Scientists, environmentalists and even the UK government’s own climate advisers have strongly criticized its decision to approve a plan to open the country’s first new coal mine in three decades, a little more than a year after the nation tried to convince the world to ditch the filthy fossil fuel at the COP26 climate talks in Glasgow.
Michael Gove, the UK housing and communities secretary, on Wednesday approved the plan to open the Whitehaven coal mine in Cumbria, a county in northwestern England that is home to the World Heritage-listed Lake District.
The controversial mine is expected to create more than 500 jobs. But the environmental trade-off is steep: The UK Climate Change Committee (CCC), an independent group that advises the government, has estimated the mine and the coal it will produce will emit around 9 million tons of planet-warming emissions every year.
Supporters of the mine argue the project will create jobs and secure the fossil fuel for British steelmaking; however, 85% of the coal mined is due to be exported.
The CCC has criticized the decision. Committee chairman Lord Deben said in a statement: “Phasing out coal use is the clearest requirement of the global effort towards Net Zero. We condemn, therefore, the Secretary of State’s decision to consent to a new deep coal mine in Cumbria, contrary to our previous advice. This decision grows global emissions and undermines UK efforts to achieve Net Zero.”
The mine’s approval was also met with fierce criticism from scientists and environmentalists.
“A new coal mine in Cumbria makes no sense environmentally or economically,” said Paul Ekins, Professor of Resources and Environmental Policy at the UCL Institute for Sustainable Resources, in a statement. “It will add to global CO2 emissions, as the new supply will not replace other coal but divert it elsewhere, and it will become stranded in the 2030s as the steel industry globally moves away from coal.”
Ekins also said that the mine’s approval “trashes the UK’s reputation as a global leader on climate action and opens it up to well justified charges of hypocrisy – telling other countries to ditch coal while not doing so itself.”
The government initially approved the project, but then put it on hold after a wave of protests, including a 10-day hunger strike by two teenage activists.
It came under intense pressure to reject the plan in 2021, the year it hosted the COP26 talks in Glasgow.
Alok Sharma, the COP26 President and a lawmaker for the governing Conservative Party, campaigned against the mine.
“Opening a new coal mine will not only be a backward step for UK climate action but also damage the UK’s hard-won international reputation, through our COP26 Presidency, as a leader in the global fight against climate change,” he said ahead of the announcement on Wednesday.
The decision comes a little more than a year after the conference, and after lengthy discussions between the UK government, local authorities and the public.
The Cumbria County Council had also approved the plan three times, but it backtracked its decision last February and called for a planning inquiry, effectively shifting the decision to the national government.
The Whitehaven mine, also known as the Woodhouse Colliery, is scheduled to operate until 2049, which is just a year before the UK’s self-imposed deadline to slash greenhouse gas emissions to net zero (emitting as little greenhouse gas as possible, and offsetting any emissions that cannot be avoided).

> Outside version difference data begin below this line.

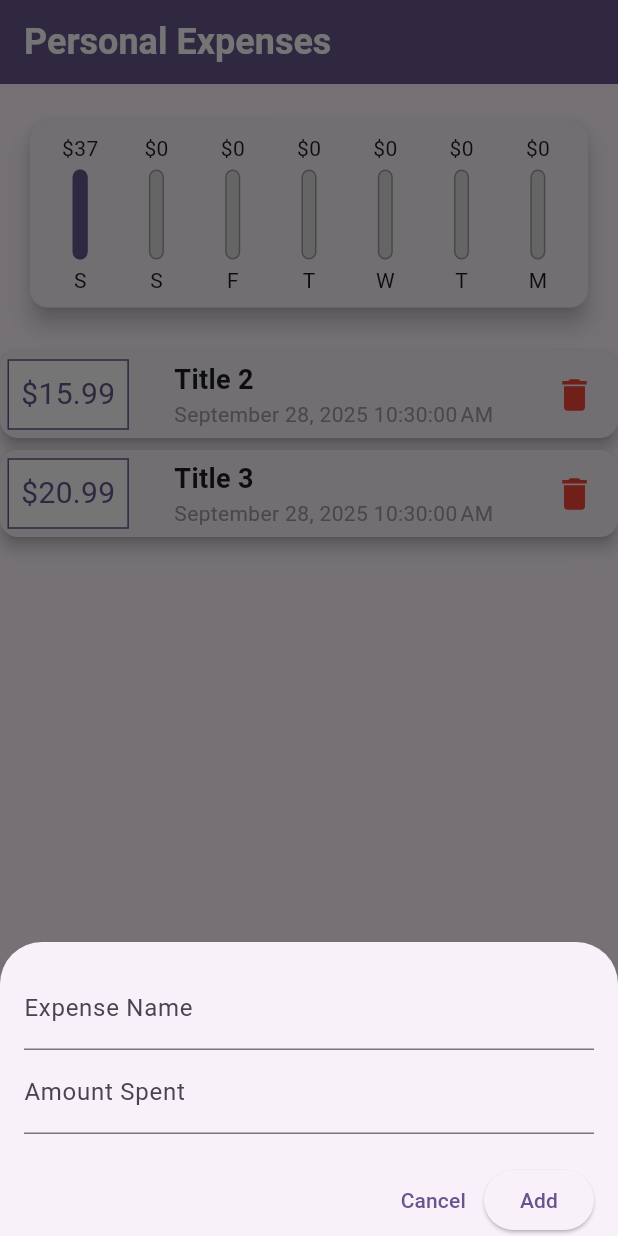
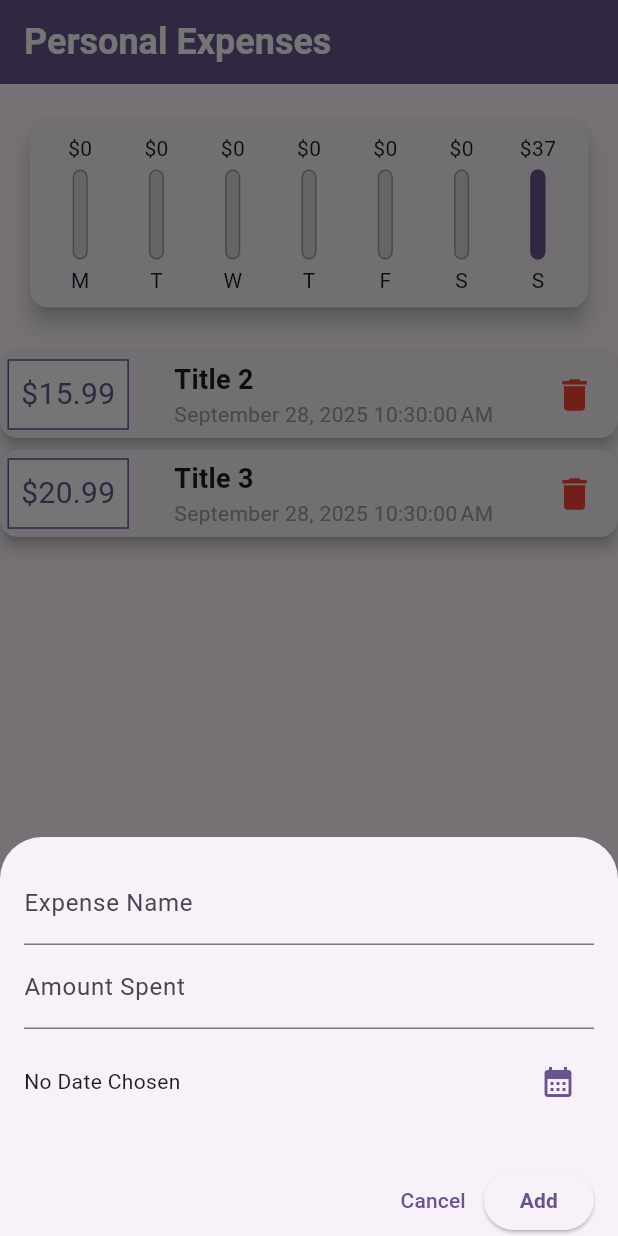
Before and after one commit to rasathelamedude/flutter-expense-tracker, a Flutter app: the screen it shows after launch, after a tap on the "delete" icon, after a tap on the "add" icon, on a phone screen of 412 x 824 dp. Run offline on Flutter 3.47's test engine with Material 3 defaults, Android fonts, the phone set to English and light mode, and no system bars.

Commit message:
Add date picker when creating expenses

```diff
--- a/lib/widgets/chart.dart
+++ b/lib/widgets/chart.dart
@@ -27,7 +27,7 @@ class Chart extends StatelessWidget {
         "day": DateFormat.E().format(weekDay).substring(0, 1),
         "amount": totalSum,
       };
-    });
+    }).reversed.toList();
   }
 
   double get totalSpending {
--- a/lib/widgets/chart_bar.dart
+++ b/lib/widgets/chart_bar.dart
@@ -17,7 +17,12 @@ class ChartBar extends StatelessWidget {
     return Column(
       children: [
         // Total Amount Spent
-        FittedBox(child: Text("\$${spendingAmount!.toStringAsFixed(0)}")),
+        Container(
+          height: 20,
+          child: FittedBox(
+            child: Text("\$${spendingAmount!.toStringAsFixed(0)}"),
+          ),
+        ),
 
         // Spacing
         SizedBox(height: 4),
--- a/lib/widgets/new_transaction_form.dart
+++ b/lib/widgets/new_transaction_form.dart
@@ -1,5 +1,5 @@
 import 'package:flutter/material.dart';
-
+import 'package:intl/intl.dart';
 
 class TransactionForm extends StatefulWidget {
   final void Function(String, String)? addTransaction;
@@ -11,30 +11,51 @@ class TransactionForm extends StatefulWidget {
 }
 
 class _TransactionFormState extends State<TransactionForm> {
-  final titleController = TextEditingController();
-  final priceController = TextEditingController();
-  final dateController = TextEditingController();
+  final _titleController = TextEditingController();
+  final _priceController = TextEditingController();
+  DateTime? _selectedDate;
+  String? _errorTitleText;
+  String? _errorPriceText;
 
-  String? errorTitleText;
-  String? errorPriceText;
-
-  void submitForm(BuildContext context) {
-    errorTitleText = titleController.text.isEmpty
+  void _submitForm(BuildContext context) {
+    _errorTitleText = _titleController.text.isEmpty
         ? "Title must have a value"
         : null;
 
-    errorPriceText = priceController.text.isEmpty
+    _errorPriceText = _priceController.text.isEmpty
         ? "You must enter a value"
         : null;
 
-    if (titleController.text.isNotEmpty && priceController.text.isNotEmpty) {
-      Navigator.of(context).pop();
 
-      widget.addTransaction!(titleController.text, priceController.text);
 
-      titleController.text = "";
-      priceController.text = "";
+    if (_titleController.text.isEmpty ||
+        _priceController.text.isEmpty ||
+        _selectedDate == null) {
+      return;
     }
+    Navigator.of(context).pop();
+
+    widget.addTransaction!(_titleController.text, _priceController.text);
+
+    _titleController.text = "";
+    _priceController.text = "";
+  }
+
+  void _presentDatePicker() {
+    showDatePicker(
+      context: context,
+      initialDate: DateTime.now(),
+      firstDate: DateTime(2020),
+      lastDate: DateTime.now(),
+    ).then((pickedDate) {
+      if (pickedDate == null) {
+        return;
+      }
+
+      setState(() {
+        _selectedDate = pickedDate;
+      });
+    });
   }
 
   @override
@@ -52,26 +73,45 @@ class _TransactionFormState extends State<TransactionForm> {
         child: Column(
           mainAxisSize: MainAxisSize.min,
           children: [
-            // Text Fields
+            // Title
             TextField(
               decoration: InputDecoration(
                 labelText: "Expense Name",
-                errorText: errorTitleText,
+                errorText: _errorTitleText,
               ),
-              controller: titleController,
+              controller: _titleController,
             ),
-            // TextField(
-            //   decoration: InputDecoration(labelText: "Expense Date"),
-            //   keyboardType: TextInputType.datetime,
-            //   controller: dateController,
-            // ),
+
+            // Amount
             TextField(
               decoration: InputDecoration(
                 labelText: "Amount Spent",
-                errorText: errorPriceText,
+                errorText: _errorPriceText,
               ),
               keyboardType: TextInputType.number,
-              controller: priceController,
+              controller: _priceController,
+            ),
+
+            // Date Picker
+            Container(
+              height: 70,
+              child: Row(
+                children: [
+                  Expanded(
+                    child: Text(
+                      _selectedDate == null
+                          ? "No Date Chosen"
+                          : "Picked Date: ${DateFormat.yMd().format(_selectedDate!)}",
+                    ),
+                  ),
+
+                  IconButton(
+                    onPressed: _presentDatePicker,
+                    icon: Icon(Icons.calendar_month),
+                    color: Theme.of(context).primaryColor,
+                  ),
+                ],
+              ),
             ),
 
             // Space
@@ -89,8 +129,14 @@ class _TransactionFormState extends State<TransactionForm> {
                 ),
 
                 ElevatedButton(
-                  onPressed: () => submitForm(context),
-                  child: Text("Add"),
+                  onPressed: () => _submitForm(context),
+                  child: Text(
+                    "Add",
+                    style: TextStyle(
+                      fontWeight: FontWeight.bold,
+                      color: Theme.of(context).primaryColor,
+                    ),
+                  ),
                 ),
               ],
             ),
```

According to the International Energy Agency, investment into new fossil fuels infrastructure must stop immediately if the world wants any chance of achieving net zero by 2050. The latest climate science shows that achieving net zero by mid-century is necessary to keep temperatures from rising well above 1.5 degrees Celsius, compared with pre-industrial times. Beyond that threshold, the world will face climate crisis impacts that could take millennia to correct, or could be irreversible altogether.
Climate activists have protested against the project, while West Cumbria Mining, which is developing the mine, said the project would bring hundreds of new jobs into a struggling region. Its opponents argue these jobs may not be secure, given the huge momentum in Europe to phase out coal.
“Opening a coal mine in Cumbria is investing in 1850s technology and does not look forward to the 2030s low carbon local energy future,” Stuart Haszeldine, a professor at the School of GeoSciences at the University of Edinburgh, said in a statement.
CNN’s Angela Dewan contributed to this report.